§ **Work instructions**:
Ignoring the images, restate the records below word for word.

* * * *

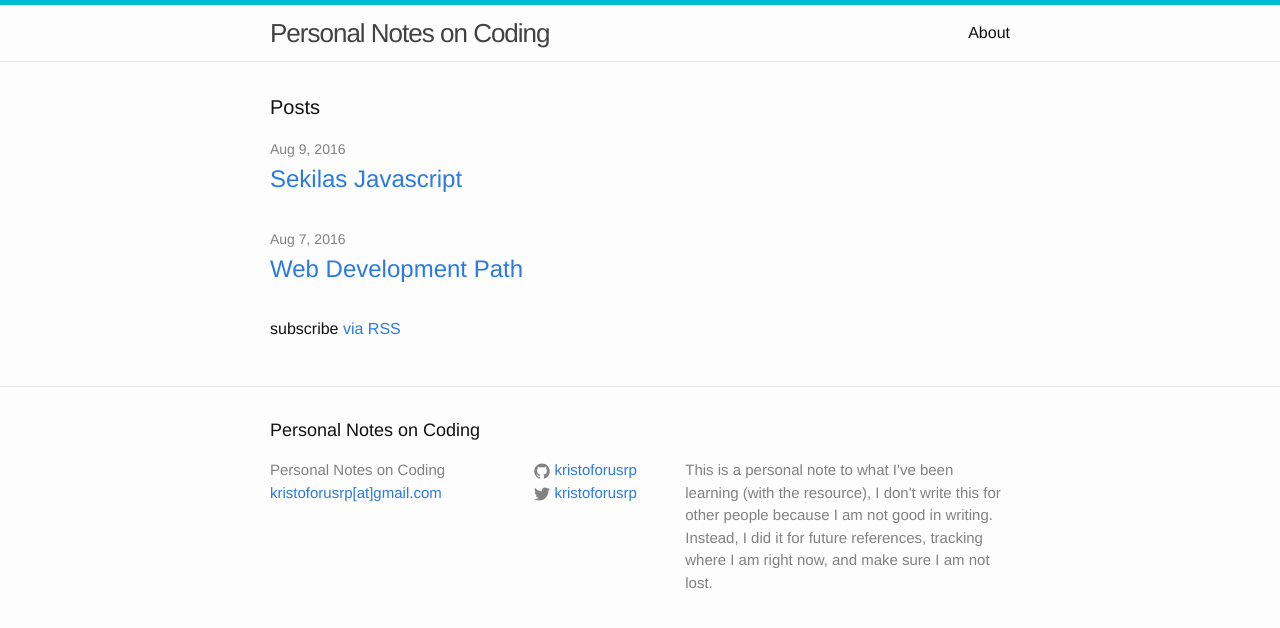
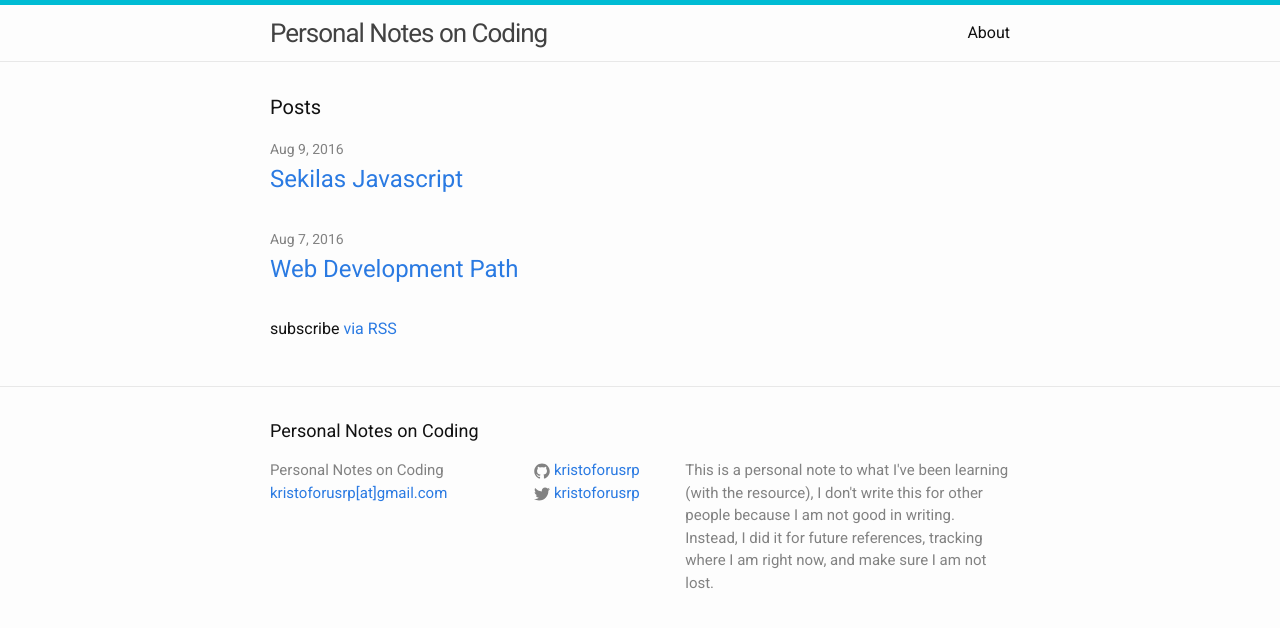
Before and after one commit to kru/kru.github.io, a Jekyll site: the page built from index.html, in a window 1280 px wide. Shown: the top 628 px of the page. Built offline with Jekyll 4.4.1, drawn with Linux system fonts in a browser that asks for light colours.

Commit message:
Edit font & style

```diff
--- a/_includes/head.html
+++ b/_includes/head.html
@@ -9,4 +9,5 @@
   <link rel="stylesheet" href="{{ "/css/main.css" | prepend: site.baseurl }}">
   <link rel="canonical" href="{{ page.url | replace:'index.html','' | prepend: site.baseurl | prepend: site.url }}">
   <link rel="alternate" type="application/rss+xml" title="{{ site.title }}" href="{{ "/feed.xml" | prepend: site.baseurl | prepend: site.url }}">
+   <link href="https://fonts.googleapis.com/css?family=Roboto" rel="stylesheet">
 </head>
--- a/css/main.scss
+++ b/css/main.scss
@@ -6,7 +6,7 @@
 
 
 // Our variables
-$base-font-family: "Helvetica Neue", Helvetica, Arial, sans-serif;
+$base-font-family: "Roboto", "Noto",Helvetica, Arial, sans-serif;
 $base-font-size:   16px;
 $base-font-weight: 400;
 $small-font-size:  $base-font-size * 0.875;
```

* * * *

§ **Result**:
Before and after one commit to kru/kru.github.io, a Jekyll site: the page built from index.html, in a window 1280 px wide. Shown: the top 628 px of the page. Built offline with Jekyll 4.4.1, drawn with Linux system fonts in a browser that asks for light colours.

Commit message:
Edit font & style

```diff
--- a/_includes/head.html
+++ b/_includes/head.html
@@ -9,4 +9,5 @@
   <link rel="stylesheet" href="{{ "/css/main.css" | prepend: site.baseurl }}">
   <link rel="canonical" href="{{ page.url | replace:'index.html','' | prepend: site.baseurl | prepend: site.url }}">
   <link rel="alternate" type="application/rss+xml" title="{{ site.title }}" href="{{ "/feed.xml" | prepend: site.baseurl | prepend: site.url }}">
+   <link href="https://fonts.googleapis.com/css?family=Roboto" rel="stylesheet">
 </head>
--- a/css/main.scss
+++ b/css/main.scss
@@ -6,7 +6,7 @@
 
 
 // Our variables
-$base-font-family: "Helvetica Neue", Helvetica, Arial, sans-serif;
+$base-font-family: "Roboto", "Noto",Helvetica, Arial, sans-serif;
 $base-font-size:   16px;
 $base-font-weight: 400;
 $small-font-size:  $base-font-size * 0.875;
```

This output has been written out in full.